Collaborative Networks are focused on groups accessing and organizing data into actionable formats that enable decision making, collaboration and reuse.

Social Networks' Characteristics Collaborative Networks' Characteristics
One to one Group to group
Social interaction centered Objective and content centered
Achieving personal objectives Achieving group objectives
Individual enrichment Operational excellence
Results immeasurable Results measurable

 

While I agree that making information that is currently in application silos available is really important, I feel like Aaron has missed two really important issues:

Adoption Rate = Perceived Usefulness (PU) * Perceive Ease of Use (PEOU)

Aaron may not have meant this, but he seems to suggest starting with a focus on group value, achieving group objectives.  I'm sure some people will buy into that, but I believe it's a much easier sell if you first focus on individual value.

1 comment:

Ray Jimenez, PhD said...

Tony,

I concur with your observation.

Although it is ideal for corporate sponsorship to organize and structure networks, this is always an uphill battle. The more organic development would be that people find the answers when they need it might it from an individual or database.

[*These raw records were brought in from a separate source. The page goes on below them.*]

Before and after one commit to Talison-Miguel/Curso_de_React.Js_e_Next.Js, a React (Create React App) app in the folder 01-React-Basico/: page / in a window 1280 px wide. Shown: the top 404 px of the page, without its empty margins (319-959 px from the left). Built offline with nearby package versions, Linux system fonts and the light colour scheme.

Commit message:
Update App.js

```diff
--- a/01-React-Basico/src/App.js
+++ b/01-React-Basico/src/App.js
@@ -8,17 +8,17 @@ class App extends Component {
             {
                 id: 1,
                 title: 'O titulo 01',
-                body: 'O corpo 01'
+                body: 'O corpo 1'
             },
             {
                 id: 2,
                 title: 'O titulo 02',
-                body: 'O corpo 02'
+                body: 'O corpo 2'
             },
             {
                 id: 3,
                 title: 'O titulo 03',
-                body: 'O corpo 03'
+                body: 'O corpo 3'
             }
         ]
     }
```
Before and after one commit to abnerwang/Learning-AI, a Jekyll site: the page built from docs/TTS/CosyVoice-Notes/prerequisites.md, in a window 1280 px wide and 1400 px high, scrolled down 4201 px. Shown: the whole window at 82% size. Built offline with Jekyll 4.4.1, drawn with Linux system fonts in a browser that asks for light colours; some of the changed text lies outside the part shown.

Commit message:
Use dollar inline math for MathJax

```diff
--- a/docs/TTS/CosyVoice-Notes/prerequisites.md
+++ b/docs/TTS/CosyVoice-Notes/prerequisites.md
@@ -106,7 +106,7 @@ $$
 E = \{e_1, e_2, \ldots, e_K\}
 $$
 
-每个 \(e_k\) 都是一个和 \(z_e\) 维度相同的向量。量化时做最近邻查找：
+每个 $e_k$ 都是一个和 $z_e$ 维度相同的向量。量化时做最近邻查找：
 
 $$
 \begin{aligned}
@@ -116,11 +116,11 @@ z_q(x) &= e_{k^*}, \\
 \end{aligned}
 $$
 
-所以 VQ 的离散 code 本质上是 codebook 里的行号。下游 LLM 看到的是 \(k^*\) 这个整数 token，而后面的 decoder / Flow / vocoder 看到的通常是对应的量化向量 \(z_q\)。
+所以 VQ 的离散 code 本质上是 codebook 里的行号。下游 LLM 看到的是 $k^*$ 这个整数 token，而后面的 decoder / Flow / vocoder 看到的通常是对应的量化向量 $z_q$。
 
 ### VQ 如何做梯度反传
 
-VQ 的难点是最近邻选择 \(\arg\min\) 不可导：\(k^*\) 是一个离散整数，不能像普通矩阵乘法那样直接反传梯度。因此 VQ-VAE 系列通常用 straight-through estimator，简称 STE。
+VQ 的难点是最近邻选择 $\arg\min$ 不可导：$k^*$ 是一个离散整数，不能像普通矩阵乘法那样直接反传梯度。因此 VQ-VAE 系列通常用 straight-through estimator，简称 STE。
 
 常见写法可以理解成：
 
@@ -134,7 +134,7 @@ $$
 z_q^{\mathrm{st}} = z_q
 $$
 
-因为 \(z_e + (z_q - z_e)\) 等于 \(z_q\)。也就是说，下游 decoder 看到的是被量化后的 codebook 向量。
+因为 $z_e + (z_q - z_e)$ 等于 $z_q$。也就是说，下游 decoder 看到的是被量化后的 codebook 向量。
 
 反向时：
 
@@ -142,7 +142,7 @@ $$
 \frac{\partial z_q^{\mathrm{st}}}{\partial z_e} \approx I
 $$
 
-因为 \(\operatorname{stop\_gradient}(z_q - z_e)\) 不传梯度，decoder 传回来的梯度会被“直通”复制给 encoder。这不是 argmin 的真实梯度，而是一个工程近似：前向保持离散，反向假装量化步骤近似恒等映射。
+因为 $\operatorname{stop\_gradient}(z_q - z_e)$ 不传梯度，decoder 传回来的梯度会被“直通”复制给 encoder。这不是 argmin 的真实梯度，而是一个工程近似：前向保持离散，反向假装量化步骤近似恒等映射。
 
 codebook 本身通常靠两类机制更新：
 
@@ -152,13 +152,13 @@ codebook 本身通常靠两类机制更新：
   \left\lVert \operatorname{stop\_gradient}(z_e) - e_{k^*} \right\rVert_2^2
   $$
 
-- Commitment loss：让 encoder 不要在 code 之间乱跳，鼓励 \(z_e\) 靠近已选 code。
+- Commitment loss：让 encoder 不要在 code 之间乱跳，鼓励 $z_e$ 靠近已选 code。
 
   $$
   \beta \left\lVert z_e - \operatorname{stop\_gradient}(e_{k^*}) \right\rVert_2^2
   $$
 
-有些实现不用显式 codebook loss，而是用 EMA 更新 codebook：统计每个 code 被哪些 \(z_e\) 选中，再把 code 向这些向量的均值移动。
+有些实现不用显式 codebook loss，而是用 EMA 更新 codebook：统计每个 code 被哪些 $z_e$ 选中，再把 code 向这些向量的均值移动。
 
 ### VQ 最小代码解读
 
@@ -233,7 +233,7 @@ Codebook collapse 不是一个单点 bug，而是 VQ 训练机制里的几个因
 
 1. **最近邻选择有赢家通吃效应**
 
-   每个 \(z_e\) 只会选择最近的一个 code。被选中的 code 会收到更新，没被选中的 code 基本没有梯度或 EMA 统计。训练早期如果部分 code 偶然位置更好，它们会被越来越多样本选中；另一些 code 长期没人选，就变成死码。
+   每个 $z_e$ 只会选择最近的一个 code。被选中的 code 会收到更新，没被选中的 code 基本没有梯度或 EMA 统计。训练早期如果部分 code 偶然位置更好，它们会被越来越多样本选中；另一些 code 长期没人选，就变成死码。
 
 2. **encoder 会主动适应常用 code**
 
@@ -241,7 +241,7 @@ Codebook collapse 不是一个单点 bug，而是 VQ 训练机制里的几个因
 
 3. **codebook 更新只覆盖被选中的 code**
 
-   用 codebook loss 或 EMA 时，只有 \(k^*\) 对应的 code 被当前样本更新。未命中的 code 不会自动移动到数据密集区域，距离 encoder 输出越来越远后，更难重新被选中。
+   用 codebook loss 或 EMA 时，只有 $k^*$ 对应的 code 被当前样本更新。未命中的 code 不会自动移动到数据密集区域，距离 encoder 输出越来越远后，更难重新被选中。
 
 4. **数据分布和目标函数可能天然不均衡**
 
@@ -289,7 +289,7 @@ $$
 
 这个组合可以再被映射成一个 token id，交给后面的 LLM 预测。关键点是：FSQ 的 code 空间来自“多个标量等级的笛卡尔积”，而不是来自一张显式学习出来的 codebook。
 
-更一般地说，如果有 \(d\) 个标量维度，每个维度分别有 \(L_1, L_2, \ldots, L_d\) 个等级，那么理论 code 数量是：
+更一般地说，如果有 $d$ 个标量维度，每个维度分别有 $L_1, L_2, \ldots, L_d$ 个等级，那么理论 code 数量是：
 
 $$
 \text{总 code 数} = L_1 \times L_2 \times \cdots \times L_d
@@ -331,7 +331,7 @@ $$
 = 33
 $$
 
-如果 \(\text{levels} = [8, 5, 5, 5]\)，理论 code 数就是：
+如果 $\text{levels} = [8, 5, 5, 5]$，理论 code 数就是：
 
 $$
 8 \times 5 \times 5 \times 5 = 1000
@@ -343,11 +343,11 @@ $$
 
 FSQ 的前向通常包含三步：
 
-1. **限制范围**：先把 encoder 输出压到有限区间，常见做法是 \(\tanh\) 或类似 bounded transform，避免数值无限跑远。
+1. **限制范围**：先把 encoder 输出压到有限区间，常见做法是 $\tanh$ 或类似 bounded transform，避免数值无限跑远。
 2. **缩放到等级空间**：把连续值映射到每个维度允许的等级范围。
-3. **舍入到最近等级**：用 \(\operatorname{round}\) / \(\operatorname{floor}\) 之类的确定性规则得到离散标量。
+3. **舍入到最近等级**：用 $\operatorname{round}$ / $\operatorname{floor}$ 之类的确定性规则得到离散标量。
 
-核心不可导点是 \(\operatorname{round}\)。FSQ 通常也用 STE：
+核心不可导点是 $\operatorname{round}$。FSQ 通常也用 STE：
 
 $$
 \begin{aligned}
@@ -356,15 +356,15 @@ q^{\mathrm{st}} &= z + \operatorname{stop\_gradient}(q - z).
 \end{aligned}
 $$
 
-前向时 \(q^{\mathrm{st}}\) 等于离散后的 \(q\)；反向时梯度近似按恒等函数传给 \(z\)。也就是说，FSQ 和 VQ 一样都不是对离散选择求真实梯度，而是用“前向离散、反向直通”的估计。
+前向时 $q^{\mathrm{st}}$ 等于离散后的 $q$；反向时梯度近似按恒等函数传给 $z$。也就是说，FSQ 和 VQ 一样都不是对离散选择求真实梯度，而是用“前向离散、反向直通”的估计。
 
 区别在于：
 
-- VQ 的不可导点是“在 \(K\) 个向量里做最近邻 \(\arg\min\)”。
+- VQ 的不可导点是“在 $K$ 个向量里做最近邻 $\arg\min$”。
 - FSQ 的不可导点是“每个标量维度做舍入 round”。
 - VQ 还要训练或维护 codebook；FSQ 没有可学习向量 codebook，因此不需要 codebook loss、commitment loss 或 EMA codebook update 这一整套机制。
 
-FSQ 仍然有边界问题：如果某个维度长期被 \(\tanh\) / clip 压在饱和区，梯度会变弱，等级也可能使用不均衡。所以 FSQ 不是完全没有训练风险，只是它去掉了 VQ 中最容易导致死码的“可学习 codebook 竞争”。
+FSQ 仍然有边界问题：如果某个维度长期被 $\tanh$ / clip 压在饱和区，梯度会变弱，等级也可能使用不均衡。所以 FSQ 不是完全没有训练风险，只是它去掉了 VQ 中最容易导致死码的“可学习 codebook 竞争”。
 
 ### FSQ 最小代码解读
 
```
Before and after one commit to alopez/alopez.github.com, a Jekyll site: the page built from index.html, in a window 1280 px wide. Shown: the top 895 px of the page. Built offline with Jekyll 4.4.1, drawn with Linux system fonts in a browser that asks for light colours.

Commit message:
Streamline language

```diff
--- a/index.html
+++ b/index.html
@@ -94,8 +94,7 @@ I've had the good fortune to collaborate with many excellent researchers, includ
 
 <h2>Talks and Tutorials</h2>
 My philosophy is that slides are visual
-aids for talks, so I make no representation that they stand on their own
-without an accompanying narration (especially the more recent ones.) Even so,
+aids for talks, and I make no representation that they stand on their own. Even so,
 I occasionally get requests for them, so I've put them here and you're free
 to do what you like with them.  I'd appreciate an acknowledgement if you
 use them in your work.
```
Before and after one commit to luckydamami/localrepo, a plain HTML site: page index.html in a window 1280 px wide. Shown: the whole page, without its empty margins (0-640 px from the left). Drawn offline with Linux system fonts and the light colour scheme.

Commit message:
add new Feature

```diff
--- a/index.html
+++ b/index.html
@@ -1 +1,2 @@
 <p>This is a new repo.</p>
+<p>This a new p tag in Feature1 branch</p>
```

However, the productive networks are those that overlap corporate needs and individual needs.

Conversation is the DNA of networks; not the network. The network and data are only facilities to promote meaningful conversations.

The “productive instances”* (for corporate sponsorships) do occur when conversations meet business needs. Productive instances are only by products of thousand folds of one-on-one conversations (like Tweets) between people and groups. We would NOT realize those “productive instances” if we only aim for them; natural human filtering process.


I may be wrong, but why is there a tendency to relegate conversations as a consequence rather than the goal of networks?

Ray

*Productive instances – I just coined this to express a view. Others’ might own this phrase. Are there discussions on productive instances elsewhere?